NORMAN — In January, Oklahoma quarterback Sam Bradford had to decide if he would return for another college football season. When the reigning Heisman Trophy winner suffered a sprain in his throwing shoulder in this season’s opening loss to Brigham Young, he then had to decide when he was comfortable returning to the field.
After aggravating the same injury Saturday against Texas, he might have to decide both for the second time. Will he return for the 2010 season? Will he even play again this season? What the junior can’t decide is what his future bosses, in the NFL, think of him. "The negativity will build. It already has,” said Todd McShay, an NFL Draft analyst for ESPN. "Since last season, there hasn’t been anything positive from him, and the concerns will grow as we get closer to the draft.” Bradford has two options if he wants to squash those negative vibes: work to get back on the field this season and risk injuring the shoulder a third time. Or, he can have surgery and return to Norman for his senior season. Otherwise, Bradford will enter next April’s draft with a heap of question marks that general managers can’t answer. Depending on when — or if — Bradford has surgery, NFL teams might not get to see him work out before the draft. That would cause an almost-imminent fall down the draft boards. Surgery recovery time is estimated at four months. The NFL Draft Combine is Feb. 24-March 2. If Bradford fails to attend the Combine, he could attract a horde of scouts at a Pro Day in Norman, which is held after the Combine. But that would mean having immediate surgery. "He should be focused on one thing: getting healthy and getting back on the field,” McShay said. "If the doctors tell him to shut it down, then the question is whether he should stay or go.” "If I were him, I would stay another year, as crazy as it sounds.” If Bradford turns pro, he might face a drop on the draft board. That might lead to a $10 million to $20 million pay cut. "He’d go from Mark Sanchez money to Josh Freeman money, basically,” said Daniel Mogollon, president of NFL Draft Bible, a Web site devoted to covering the draft. Two weeks ago, Bradford dismissed the idea that money was his primary concern, though the former Putnam City North standout will eventually become a wealthy man.
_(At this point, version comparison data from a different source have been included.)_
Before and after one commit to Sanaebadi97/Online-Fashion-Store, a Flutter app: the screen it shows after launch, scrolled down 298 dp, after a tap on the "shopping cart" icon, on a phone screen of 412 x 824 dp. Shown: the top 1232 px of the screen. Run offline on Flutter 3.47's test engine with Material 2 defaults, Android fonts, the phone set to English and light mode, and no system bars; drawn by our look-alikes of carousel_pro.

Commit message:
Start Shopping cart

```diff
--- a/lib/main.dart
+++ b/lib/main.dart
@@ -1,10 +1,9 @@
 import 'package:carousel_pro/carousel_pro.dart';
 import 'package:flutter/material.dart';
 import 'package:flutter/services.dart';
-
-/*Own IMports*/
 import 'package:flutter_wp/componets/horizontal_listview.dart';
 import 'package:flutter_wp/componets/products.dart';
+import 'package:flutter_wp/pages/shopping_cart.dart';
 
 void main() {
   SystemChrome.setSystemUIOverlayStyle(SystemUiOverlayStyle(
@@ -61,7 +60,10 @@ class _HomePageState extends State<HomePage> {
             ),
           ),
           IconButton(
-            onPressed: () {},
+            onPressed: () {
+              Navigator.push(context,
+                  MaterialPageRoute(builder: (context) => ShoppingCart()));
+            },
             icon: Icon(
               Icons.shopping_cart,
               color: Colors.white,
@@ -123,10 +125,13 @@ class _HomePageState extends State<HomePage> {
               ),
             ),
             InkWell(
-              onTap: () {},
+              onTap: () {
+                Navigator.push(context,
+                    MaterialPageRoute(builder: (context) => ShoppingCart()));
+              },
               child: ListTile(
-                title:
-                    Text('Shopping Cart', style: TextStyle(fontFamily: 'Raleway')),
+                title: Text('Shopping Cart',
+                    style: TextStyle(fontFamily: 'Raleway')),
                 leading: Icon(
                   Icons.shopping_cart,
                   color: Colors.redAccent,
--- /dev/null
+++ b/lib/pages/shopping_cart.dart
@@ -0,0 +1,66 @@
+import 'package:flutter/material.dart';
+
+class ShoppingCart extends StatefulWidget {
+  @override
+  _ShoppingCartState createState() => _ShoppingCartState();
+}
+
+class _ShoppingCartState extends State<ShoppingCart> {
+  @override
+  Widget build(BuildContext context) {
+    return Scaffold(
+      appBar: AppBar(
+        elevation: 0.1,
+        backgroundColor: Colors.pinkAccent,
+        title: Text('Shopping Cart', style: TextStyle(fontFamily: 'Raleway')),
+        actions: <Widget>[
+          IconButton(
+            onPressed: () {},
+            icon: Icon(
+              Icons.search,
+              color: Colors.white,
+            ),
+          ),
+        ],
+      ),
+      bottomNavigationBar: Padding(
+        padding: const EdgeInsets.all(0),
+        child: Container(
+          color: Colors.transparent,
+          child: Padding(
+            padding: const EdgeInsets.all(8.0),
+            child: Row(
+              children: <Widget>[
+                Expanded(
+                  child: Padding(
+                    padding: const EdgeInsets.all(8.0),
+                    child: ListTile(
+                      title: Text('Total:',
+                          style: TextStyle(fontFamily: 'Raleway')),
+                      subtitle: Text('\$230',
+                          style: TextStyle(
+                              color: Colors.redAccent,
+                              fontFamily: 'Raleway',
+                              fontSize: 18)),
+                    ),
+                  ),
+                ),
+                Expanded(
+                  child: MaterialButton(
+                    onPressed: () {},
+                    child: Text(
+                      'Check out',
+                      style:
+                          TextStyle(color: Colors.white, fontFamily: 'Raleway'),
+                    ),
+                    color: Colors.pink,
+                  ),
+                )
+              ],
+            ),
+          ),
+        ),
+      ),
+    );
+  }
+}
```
A slip to the late first round might give him the opportunity to earn a Super Bowl ring sooner by being drafted by a team closer to contention than, say, the Detroit Lions.